(Modification records)
*-*-*

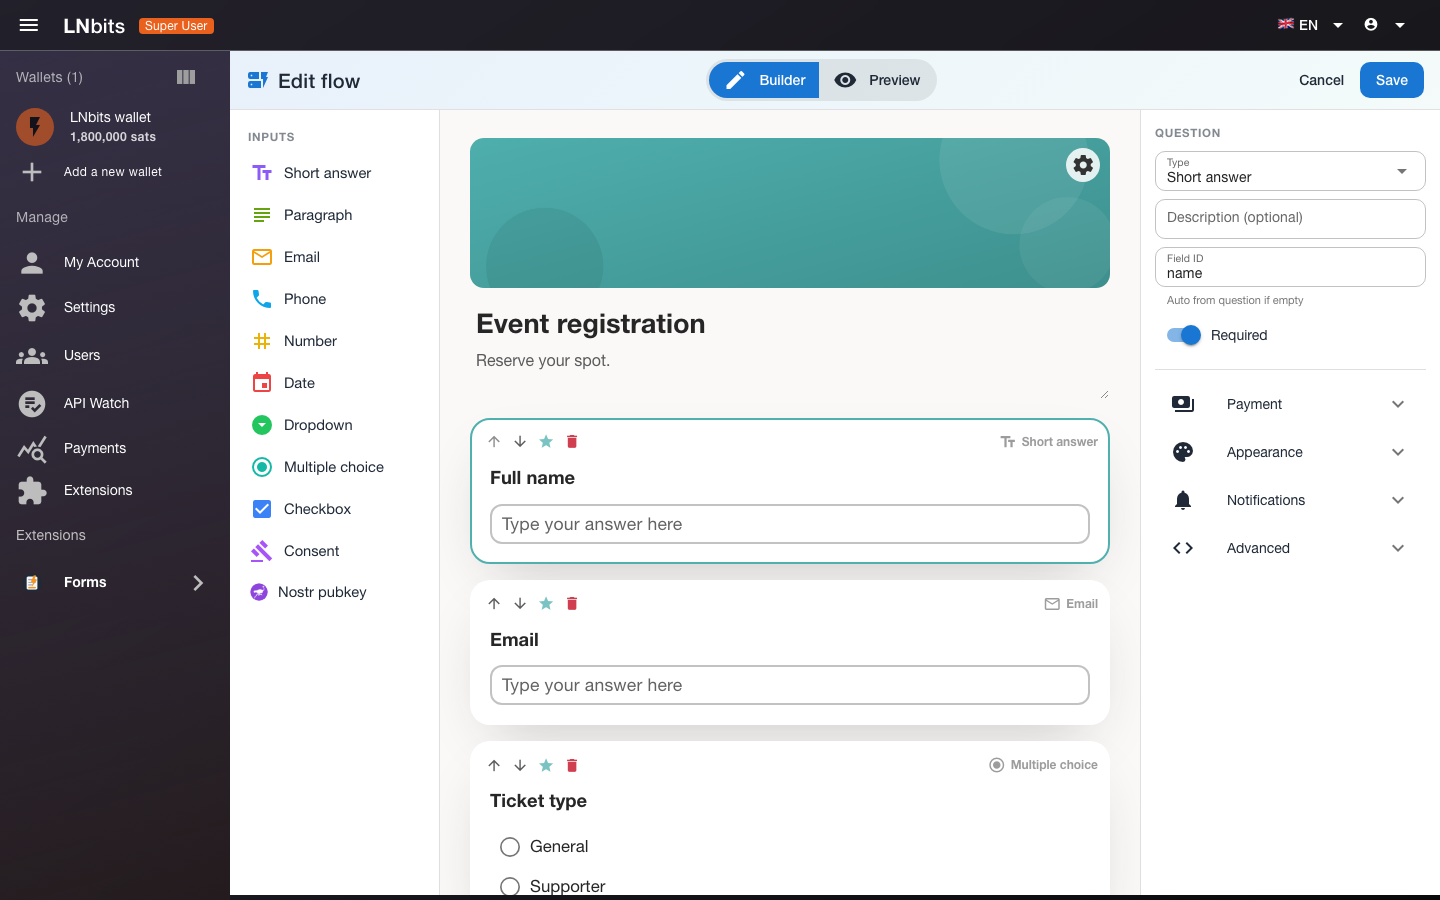
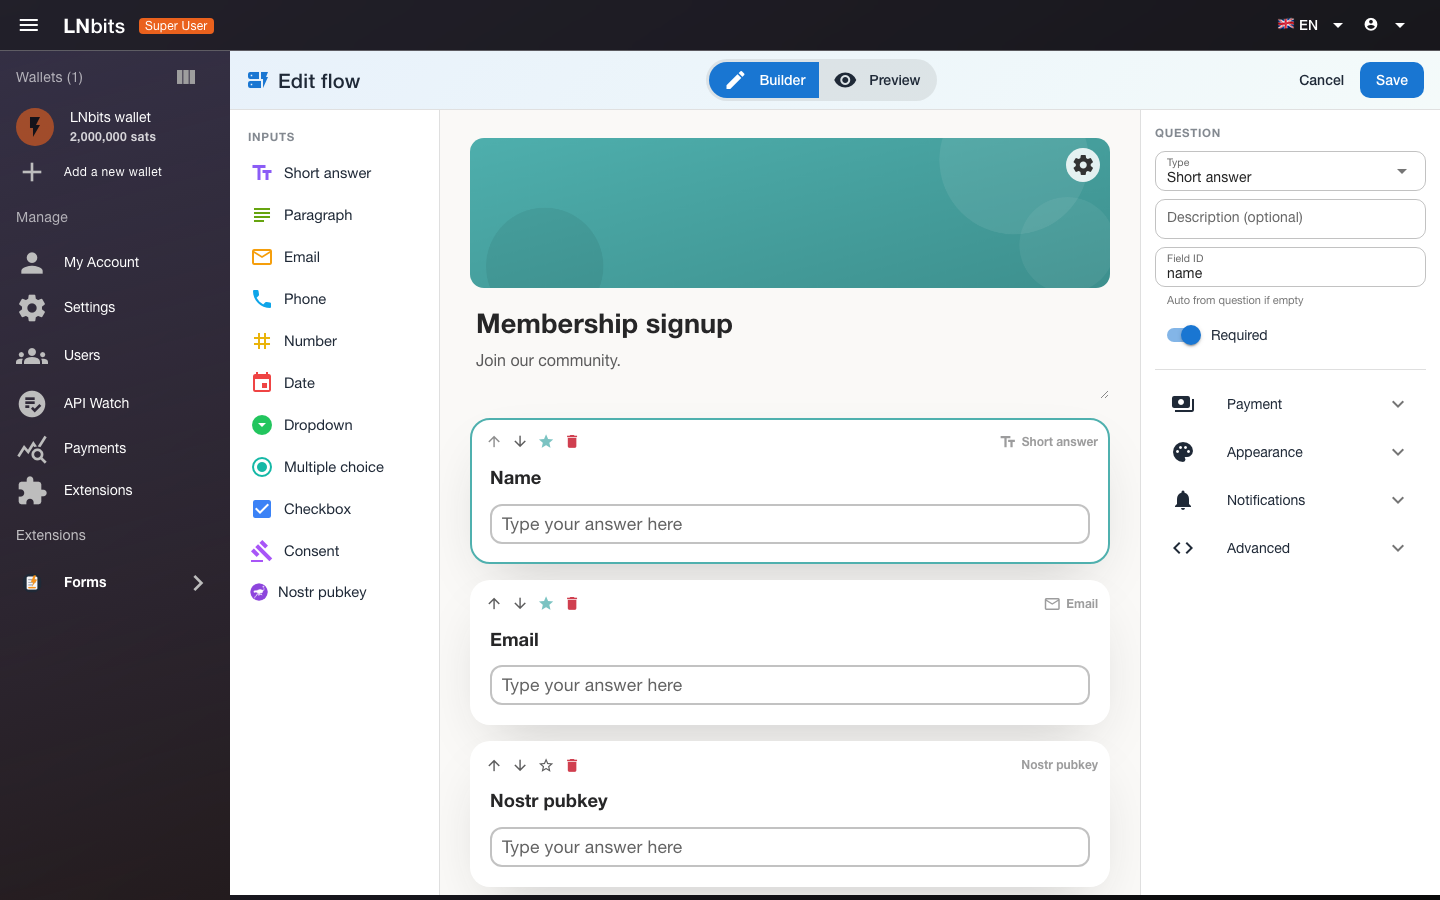
Use paid membership example in directory screenshots
Regenerate all seven screenshots around the Paid membership flow
instead of event registration. Change the default confirmation text
from "Registration confirmed" to "Thanks — your submission has been
received." since not every form is a registration.

Also fix embed.js resolving relative header/end image URLs against the
host page origin instead of the LNbits origin, which left a broken
banner on external sites.

diff --git a/static/js/embed.js b/static/js/embed.js
@@ -11,6 +11,9 @@
   var ORIGIN = srcUrl.origin;
   var API = ORIGIN + '/api/v1/ext/forms';
   var QR_URL = new URL('qr.js', srcUrl).href;
+  function assetUrl(u) {
+    try { return new URL(String(u), ORIGIN + '/').href; } catch (_) { return String(u); }
+  }
   var POLL_MS = 2000;
   var disposed = false, flow = null, fields = [], settings = {}, pricing = {};
   var submission = null, pollTimer = null, tickTimer = null, errorBox = null, qrCancel = null;
@@ -276,7 +279,7 @@ button,input,textarea,select{font:inherit}button:disabled{opacity:.55;cursor:not
     var p = palette();
     if (settings.headerImage) {
       var banner = element('div', 'fm-banner', null, card);
-      banner.style.backgroundImage = 'url("' + String(settings.headerImage).replace(/"/g, '%22') + '")';
+      banner.style.backgroundImage = 'url("' + assetUrl(settings.headerImage).replace(/"/g, '%22') + '")';
     }
     element('h1', 'fm-title', flow.title, card);
     if (flow.description) element('p', 'fm-desc', flow.description, card);
@@ -419,10 +422,10 @@ button,input,textarea,select{font:inherit}button:disabled{opacity:.55;cursor:not
     replaceContents(card);
     if (settings.endImage) {
       var endBanner = element('div', 'fm-banner', null, card);
-      endBanner.style.backgroundImage = 'url("' + String(settings.endImage).replace(/"/g, '%22') + '")';
+      endBanner.style.backgroundImage = 'url("' + assetUrl(settings.endImage).replace(/"/g, '%22') + '")';
     }
     var box = element('div', 'fm-center', null, card);
-    element('div', 'fm-title', settings.confirmText || 'Registration confirmed', box);
+    element('div', 'fm-title', settings.confirmText || 'Thanks — your submission has been received.', box);
     var code = view && view.ticketCode;
     if (code) {
       element('div', 'fm-muted', 'Your confirmation code', box);

diff --git a/static/js/public-template.js b/static/js/public-template.js
@@ -68,7 +68,7 @@ return function render(_ctx, _cache) {
                       color: "positive",
                       size: "3rem"
                     }),
-                    _createElementVNode("div", { class: "text-h5 q-mt-md" }, _toDisplayString(_ctx.settings.confirmText || 'Registration confirmed'), 1 /* TEXT */),
+                    _createElementVNode("div", { class: "text-h5 q-mt-md" }, _toDisplayString(_ctx.settings.confirmText || 'Thanks — your submission has been received.'), 1 /* TEXT */),
                     (_ctx.submission && _ctx.submission.ticketCode)
                       ? (_openBlock(), _createElementBlock("div", {
                           key: 0,

diff --git a/templates/public.html b/templates/public.html
@@ -20,7 +20,7 @@
         <div v-if="settings.endImage" class="pf-banner" :style="endBannerStyle"></div>
         <q-card class="pf-card text-center">
           <q-icon name="check_circle" color="positive" size="3rem"></q-icon>
-          <div class="text-h5 q-mt-md">{{settings.confirmText || 'Registration confirmed'}}</div>
+          <div class="text-h5 q-mt-md">{{settings.confirmText || 'Thanks — your submission has been received.'}}</div>
           <div v-if="submission && submission.ticketCode" class="q-mt-lg">
             <div class="text-caption text-grey-7">Your confirmation code</div>
             <div class="text-h6 ticket-code">{{submission.ticketCode}}</div>
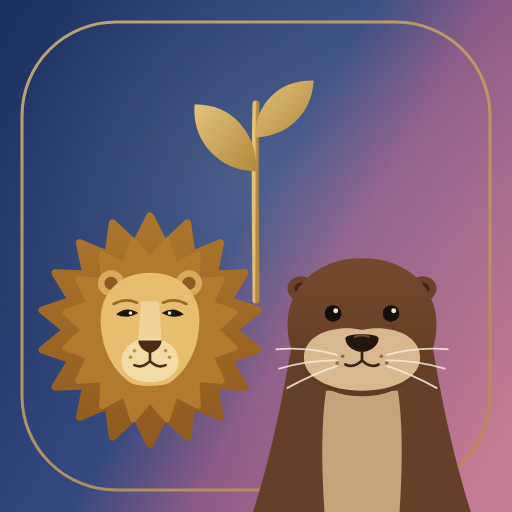
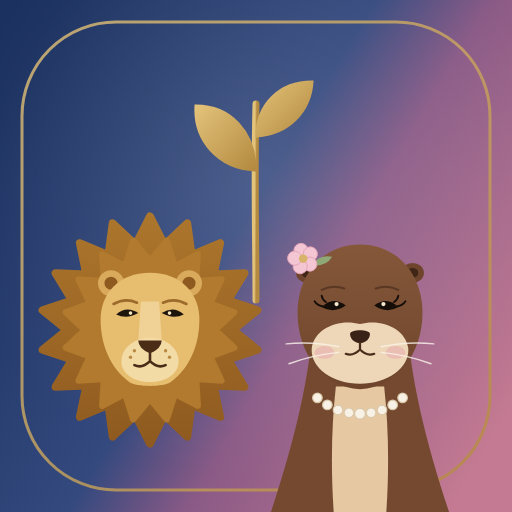
Loulou la loutre plus élégante et féminine
Visage ovale et fin, yeux en amande avec cils, petite truffe, cou élancé,
fleur rose à l'oreille et collier de perles (emblème et icône).

Claude-Session: https://claude.ai/code/session_01Fn7en9yxJ9HS3qn4jvDQep

Changed region(s): [[0.5, 0.4688, 0.9375, 1.0]]

diff --git a/sw.js b/sw.js
@@ -1,5 +1,5 @@
 /* Cache hors-ligne : l'application fonctionne sans connexion une fois ouverte. */
-const CACHE = "grandir-v5";
+const CACHE = "grandir-v6";
 const FICHIERS = ["./", "index.html", "css/style.css", "js/activities.js", "js/reperes.js", "js/famille-data.js", "js/app.js", "manifest.webmanifest", "icon.svg", "icon-192.png", "icon-512.png", "apple-touch-icon.png", "img/lion.svg", "img/loutre.svg"];
 
 self.addEventListener("install", e => {
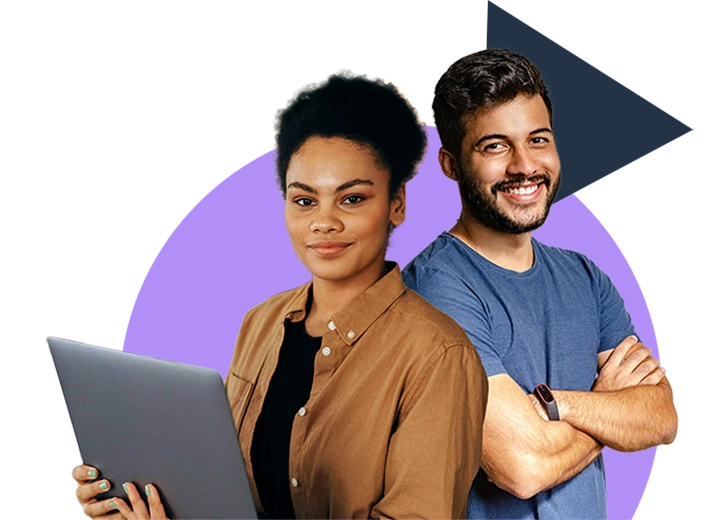
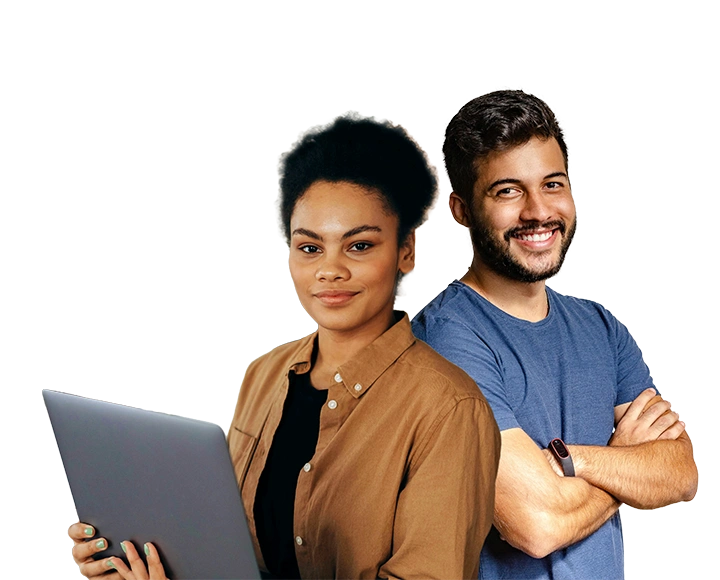
Ask4Conseil

diff --git a/ask-for-conseil/assets/css/nux-style.css b/ask-for-conseil/assets/css/nux-style.css
@@ -570,6 +570,33 @@
 .nux-hero__banner {
   z-index: 2;
 }
+.nux-hero__banner::before,
+.nux-hero__banner::after {
+  position: absolute;
+  content: "";
+  pointer-events: none;
+}
+.nux-hero__banner::before {
+  top: 0;
+  right: 0;
+  rotate: 5deg;
+  translate: -20% 10%;
+  z-index: -1;
+  width: 25%;
+  height: 40%;
+  clip-path: polygon(100% 50%, 0% 0%, 0% 100%);
+  background-color: var(--nux-c-bluewood);
+}
+.nux-hero__banner::after {
+  right: 0;
+  bottom: 0;
+  translate: -10% 25%;
+  z-index: -2;
+  width: 75%;
+  aspect-ratio: 1/1;
+  background-color: var(--nux-c-portage);
+  border-radius: 50%;
+}
 .nux-hero__container {
   position: relative;
   background-color: var(--nux-c-bittersweet);

diff --git a/ask-for-conseil/mapping-matching.html b/ask-for-conseil/mapping-matching.html
@@ -31,7 +31,7 @@
           </div>
         </div>
         <div class="nux-hero__banner">
-          <img class="nux-w-full nux-h-auto" src="assets/img/hero.webp" alt="Hero" width="720" height="520">
+          <img class="nux-w-full nux-h-auto" src="assets/img/hero.webp" alt="Hero" width="720" height="580">
         </div>
         <div class="nux-hero__shape"></div>
       </div>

*-*-*

All lines of the entries containing the string "confirmText" must be shown in full.

_Task response_.
-    element('div', 'fm-title', settings.confirmText || 'Registration confirmed', box);
+    element('div', 'fm-title', settings.confirmText || 'Thanks — your submission has been received.', box);
-                    _createElementVNode("div", { class: "text-h5 q-mt-md" }, _toDisplayString(_ctx.settings.confirmText || 'Registration confirmed'), 1 /* TEXT */),
+                    _createElementVNode("div", { class: "text-h5 q-mt-md" }, _toDisplayString(_ctx.settings.confirmText || 'Thanks — your submission has been received.'), 1 /* TEXT */),
-          <div class="text-h5 q-mt-md">{{settings.confirmText || 'Registration confirmed'}}</div>
+          <div class="text-h5 q-mt-md">{{settings.confirmText || 'Thanks — your submission has been received.'}}</div>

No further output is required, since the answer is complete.